  • Life wrappers – preferred investment option for Western expats and Non-Resident Indians
  • Preference for global equities and home market bias key drivers of expatriate investment behaviour

Findings from the 2011 Invesco Middle East Asset Management Study* show that expatriate investors in the GCC (Gulf Cooperation Council) should not be regarded as a homogenous entity and that significant opportunities exist for life companies who tailor their propositions for each expatriate segment and their varying preferences.

The top asset class favoured by all expat groups was global equities. Thereafter, a strong home-market bias was displayed among each of the Western, Non-Resident Indian (NRI) and Arab segments. Looking specifically at Western expats, their home market bias was 22%. This was calculated by taking their allocations to North America and Western Europe (44%) and removing the non-home-market investor allocations to these markets (22%).

Life wrappers were the preferred option for GCC expatriate investors; accounting for 64% of Western expat assets and 56% of Non-resident Indian (NRI) assets. Given that expatriates make up a substantial proportion of the population in some GCC countries**, these segments therefore present a significant opportunity for international life companies.

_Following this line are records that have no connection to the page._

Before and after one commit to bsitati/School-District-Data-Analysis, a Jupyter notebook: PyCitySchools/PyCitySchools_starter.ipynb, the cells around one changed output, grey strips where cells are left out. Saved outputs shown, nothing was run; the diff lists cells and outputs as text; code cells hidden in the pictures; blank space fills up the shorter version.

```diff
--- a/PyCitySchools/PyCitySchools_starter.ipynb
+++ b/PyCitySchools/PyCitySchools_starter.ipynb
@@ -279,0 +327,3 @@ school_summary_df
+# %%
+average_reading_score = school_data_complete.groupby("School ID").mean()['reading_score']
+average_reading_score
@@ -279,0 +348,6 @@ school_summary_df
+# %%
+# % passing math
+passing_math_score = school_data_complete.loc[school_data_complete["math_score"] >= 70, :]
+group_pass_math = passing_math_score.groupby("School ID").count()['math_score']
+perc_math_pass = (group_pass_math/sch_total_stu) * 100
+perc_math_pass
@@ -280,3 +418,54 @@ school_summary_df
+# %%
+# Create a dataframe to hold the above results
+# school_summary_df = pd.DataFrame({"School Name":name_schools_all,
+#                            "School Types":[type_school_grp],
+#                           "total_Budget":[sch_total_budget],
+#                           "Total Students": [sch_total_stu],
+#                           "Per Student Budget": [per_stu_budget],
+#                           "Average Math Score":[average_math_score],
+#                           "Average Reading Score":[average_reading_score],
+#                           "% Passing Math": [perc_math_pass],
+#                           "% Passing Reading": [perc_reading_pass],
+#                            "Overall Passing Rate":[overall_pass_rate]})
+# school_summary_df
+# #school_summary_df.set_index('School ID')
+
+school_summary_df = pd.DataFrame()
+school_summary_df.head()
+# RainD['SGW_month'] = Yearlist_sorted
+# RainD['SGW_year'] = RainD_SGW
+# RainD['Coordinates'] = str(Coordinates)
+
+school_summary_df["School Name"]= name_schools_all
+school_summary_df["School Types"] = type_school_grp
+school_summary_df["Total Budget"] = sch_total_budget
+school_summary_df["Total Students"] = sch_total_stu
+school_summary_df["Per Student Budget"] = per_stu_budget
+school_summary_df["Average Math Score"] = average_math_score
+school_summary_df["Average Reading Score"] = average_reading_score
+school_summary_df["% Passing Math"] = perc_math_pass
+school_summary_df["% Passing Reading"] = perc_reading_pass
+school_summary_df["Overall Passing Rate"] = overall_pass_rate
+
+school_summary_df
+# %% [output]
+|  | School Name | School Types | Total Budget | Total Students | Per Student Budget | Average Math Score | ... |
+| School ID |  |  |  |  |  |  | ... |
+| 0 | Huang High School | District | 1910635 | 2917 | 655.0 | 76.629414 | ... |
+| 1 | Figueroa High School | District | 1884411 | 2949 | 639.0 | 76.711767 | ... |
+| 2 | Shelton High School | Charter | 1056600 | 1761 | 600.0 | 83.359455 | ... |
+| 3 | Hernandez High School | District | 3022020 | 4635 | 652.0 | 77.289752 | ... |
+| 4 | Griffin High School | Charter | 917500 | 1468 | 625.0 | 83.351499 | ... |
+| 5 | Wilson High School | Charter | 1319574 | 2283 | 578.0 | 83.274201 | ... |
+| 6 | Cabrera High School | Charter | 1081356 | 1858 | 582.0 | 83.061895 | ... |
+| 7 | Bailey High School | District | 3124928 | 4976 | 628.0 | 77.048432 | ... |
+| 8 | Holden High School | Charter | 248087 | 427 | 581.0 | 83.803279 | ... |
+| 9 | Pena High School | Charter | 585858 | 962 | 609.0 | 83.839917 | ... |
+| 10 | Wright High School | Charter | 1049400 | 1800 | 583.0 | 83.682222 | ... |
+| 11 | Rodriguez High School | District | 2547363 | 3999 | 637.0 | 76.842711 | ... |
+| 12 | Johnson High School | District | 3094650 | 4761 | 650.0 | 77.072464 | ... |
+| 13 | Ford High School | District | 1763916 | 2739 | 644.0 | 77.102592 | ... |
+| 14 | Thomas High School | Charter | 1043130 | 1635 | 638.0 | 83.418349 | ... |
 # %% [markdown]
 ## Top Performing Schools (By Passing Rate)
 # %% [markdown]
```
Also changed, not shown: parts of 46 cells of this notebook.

Expat preference towards global equity investing

While the majority of GCC locals (87%) were shown to prefer to invest directly through tangible assets such as property, expatriate investors displayed quite different tendencies. Global equities accounted for over 50% of allocations for both Western expats and NRI’s, and over 30% for Arab expats, (compared to a lower 20% for GCC locals). One likely reason is the greater internationalisation of expats versus the cultural ties of GCC locals.

Nick Tolchard, Head of Invesco Middle East commented: “Our findings have highlighted a strong appetite for international investing across expatriate segments in the GCC. Western expat and Non-Resident Indian segments represent a significant opportunity for Life companies with a strategic interest in the GCC. The key is to position the correct set of products to meet the diverse investment needs and risk profiles of the region. Global equities could feature in any new promotions being put forward, overlaid by exposure to the investors’ home market.”

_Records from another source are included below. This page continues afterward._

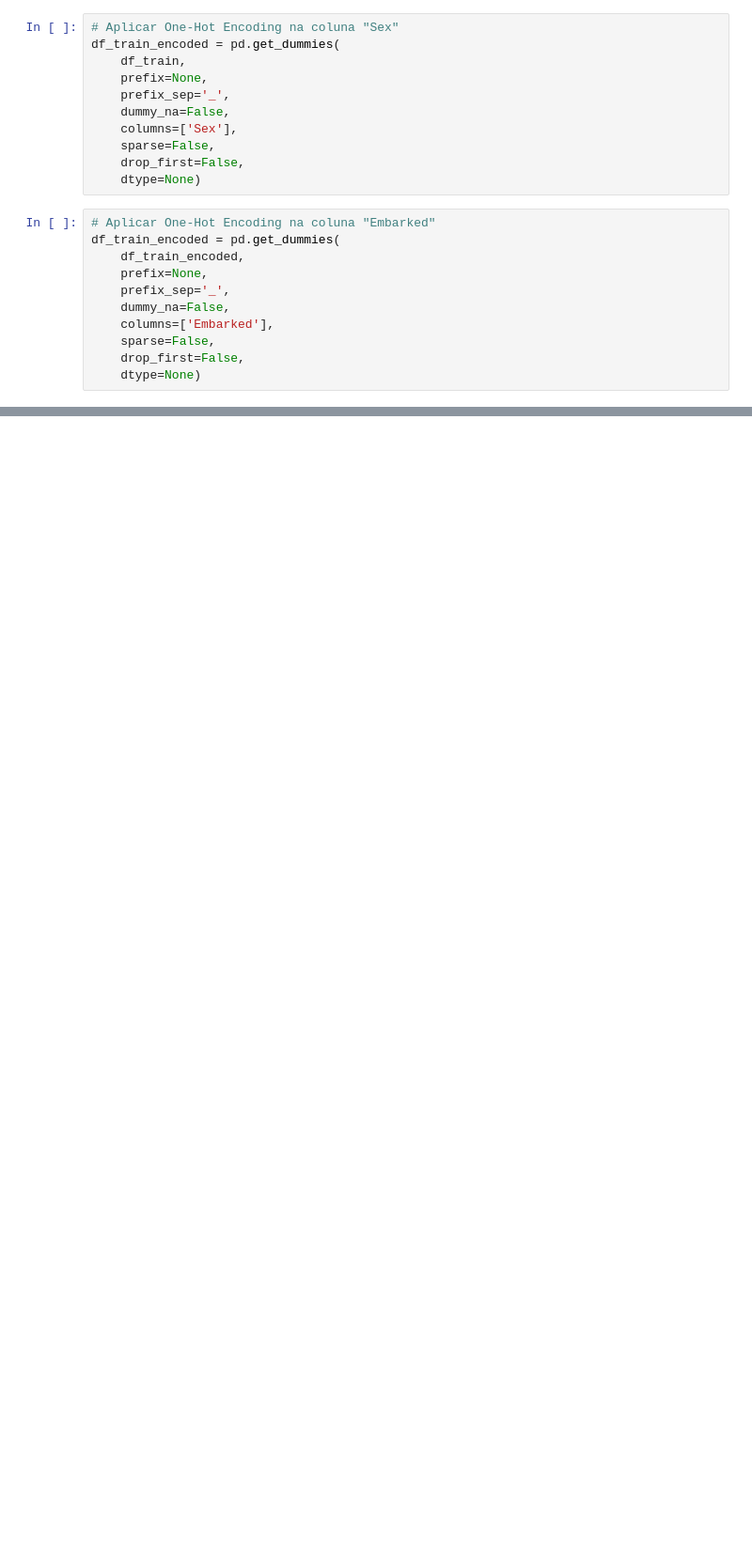
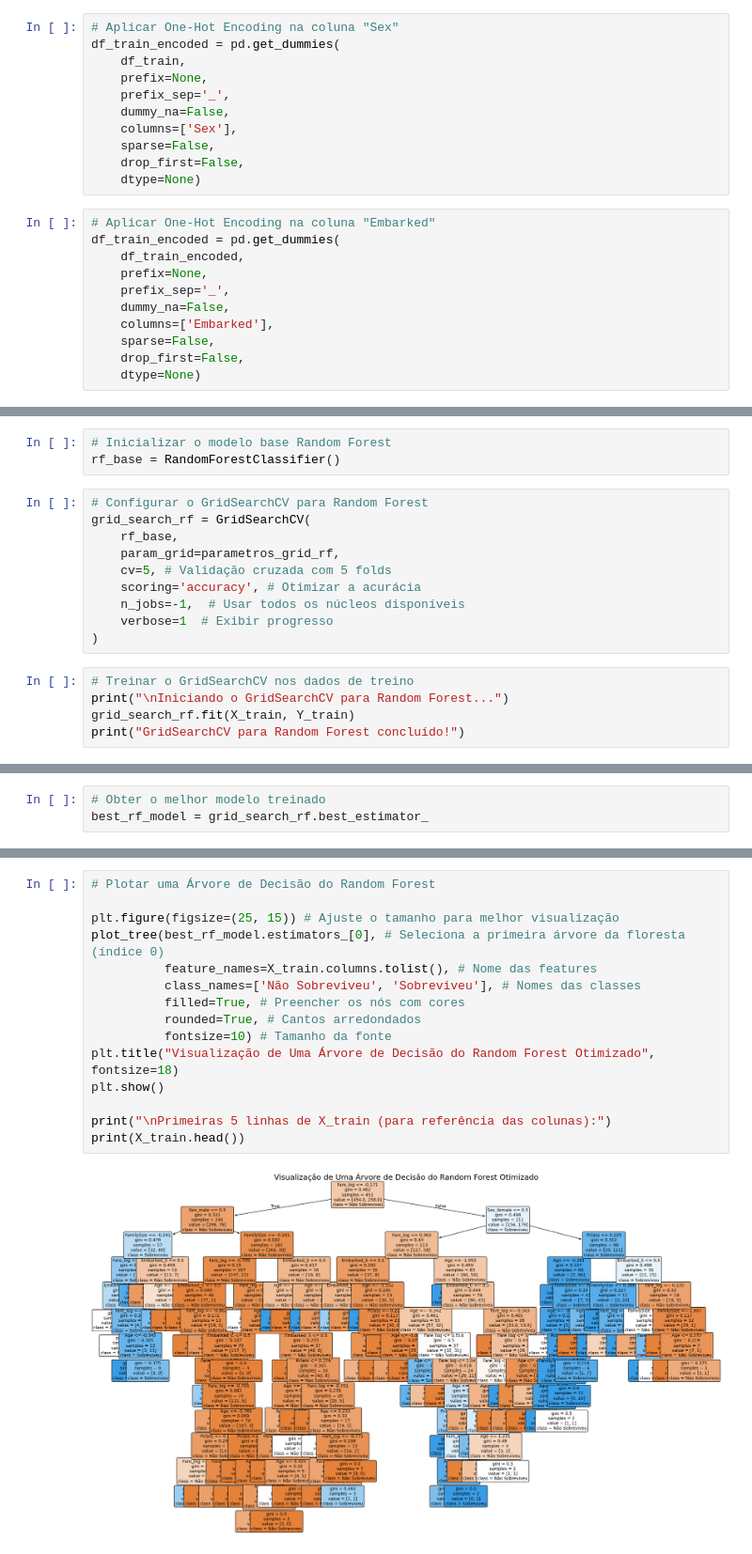
Before and after one commit to Nicholas-UFC/Titanic, a Jupyter notebook: Titanic.ipynb, the cells around one changed output, grey strips where cells are left out. Shown at 94% size. Saved outputs shown, nothing was run; the diff lists cells and outputs as text; blank space fills up the shorter version.

Commit message:
Foi feito o uso de Machine Learning: Regressao Logistica e Floresta Aleatoria

```diff
--- a/Titanic.ipynb
+++ b/Titanic.ipynb
@@ -568,0 +791,18 @@ X_train, X_test, Y_train, Y_test = train_test_split(X, Y, test_size=0.2, random_
+# %%
+# Inicializar o modelo base Random Forest
+rf_base = RandomForestClassifier()
+# %%
+# Configurar o GridSearchCV para Random Forest
+grid_search_rf = GridSearchCV(
+    rf_base,
+    param_grid=parametros_grid_rf,
+    cv=5, # Validação cruzada com 5 folds
+    scoring='accuracy', # Otimizar a acurácia
+    n_jobs=-1,  # Usar todos os núcleos disponíveis
+    verbose=1  # Exibir progresso
+)
+# %%
+# Treinar o GridSearchCV nos dados de treino
+print("\nIniciando o GridSearchCV para Random Forest...")
+grid_search_rf.fit(X_train, Y_train)
+print("GridSearchCV para Random Forest concluído!")
@@ -568,0 +837,3 @@ X_train, X_test, Y_train, Y_test = train_test_split(X, Y, test_size=0.2, random_
+# %%
+# Obter o melhor modelo treinado
+best_rf_model = grid_search_rf.best_estimator_
@@ -568,0 +868,17 @@ X_train, X_test, Y_train, Y_test = train_test_split(X, Y, test_size=0.2, random_
+# %%
+# Plotar uma Árvore de Decisão do Random Forest
+
+plt.figure(figsize=(25, 15)) # Ajuste o tamanho para melhor visualização
+plot_tree(best_rf_model.estimators_[0], # Seleciona a primeira árvore da floresta (índice 0)
+          feature_names=X_train.columns.tolist(), # Nome das features
+          class_names=['Não Sobreviveu', 'Sobreviveu'], # Nomes das classes
+          filled=True, # Preencher os nós com cores
+          rounded=True, # Cantos arredondados
+          fontsize=10) # Tamanho da fonte
+plt.title("Visualização de Uma Árvore de Decisão do Random Forest Otimizado", fontsize=18)
+plt.show()
+
+print("\nPrimeiras 5 linhas de X_train (para referência das colunas):")
+print(X_train.head())
+# %% [output]
+[figure, added]
```
Also changed, not shown: parts of 41 cells of this notebook.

Home-market bias

Another, arguably the most important, behavioural trend displayed amongst expat investors in the GCC was their focus on investing in home markets. NRIs had the highest home-market bias among expats at 31% (preferring India), followed by Arab expats at 27% (focusing on MENA) and Western expats at 22%. GCC locals, on the other hand, demonstrated an overwhelming preference for investing in their own region (55%).

Various reasons appear to drive this level of expat home-market bias. Simplicity along with portfolio hedging were frequently cited for the Western expat segment, whilst investor affinity – the desire to invest in their own home market because of cultural ties or market knowledge – was commonly cited by NRI’s, with many wealthy GCC-based Indians owning investment properties and regularly trading local stock market portfolios in India.

The home market theme is also reflected in investor risk appetite. For example, Non- Resident Indians had the greatest appetite for risk of all expat segments with target returns averaging 11% whilst Western Expats had the lowest target returns, averaging 7%, and also the longest time horizons, averaging 6 to 7 years.

Nick Tolchard commented: “In order to effectively target diverse expatriate segments it is critical to recognise their individual requirements and investment preferences and to understand the emphasis they place on investing in their home markets. This means taking into account both home market origin and investors’ risk profile”.

He added: “In general, we would expect Western Expat to have a more conservative investment profile, largely due to their need to save for retirement and their exposure to more mature investment markets. Conversely, we would expect Non-Resident Indians to have more aggressive targets for return given focus on transferring wealth across generations and their exposure to an emerging market like India”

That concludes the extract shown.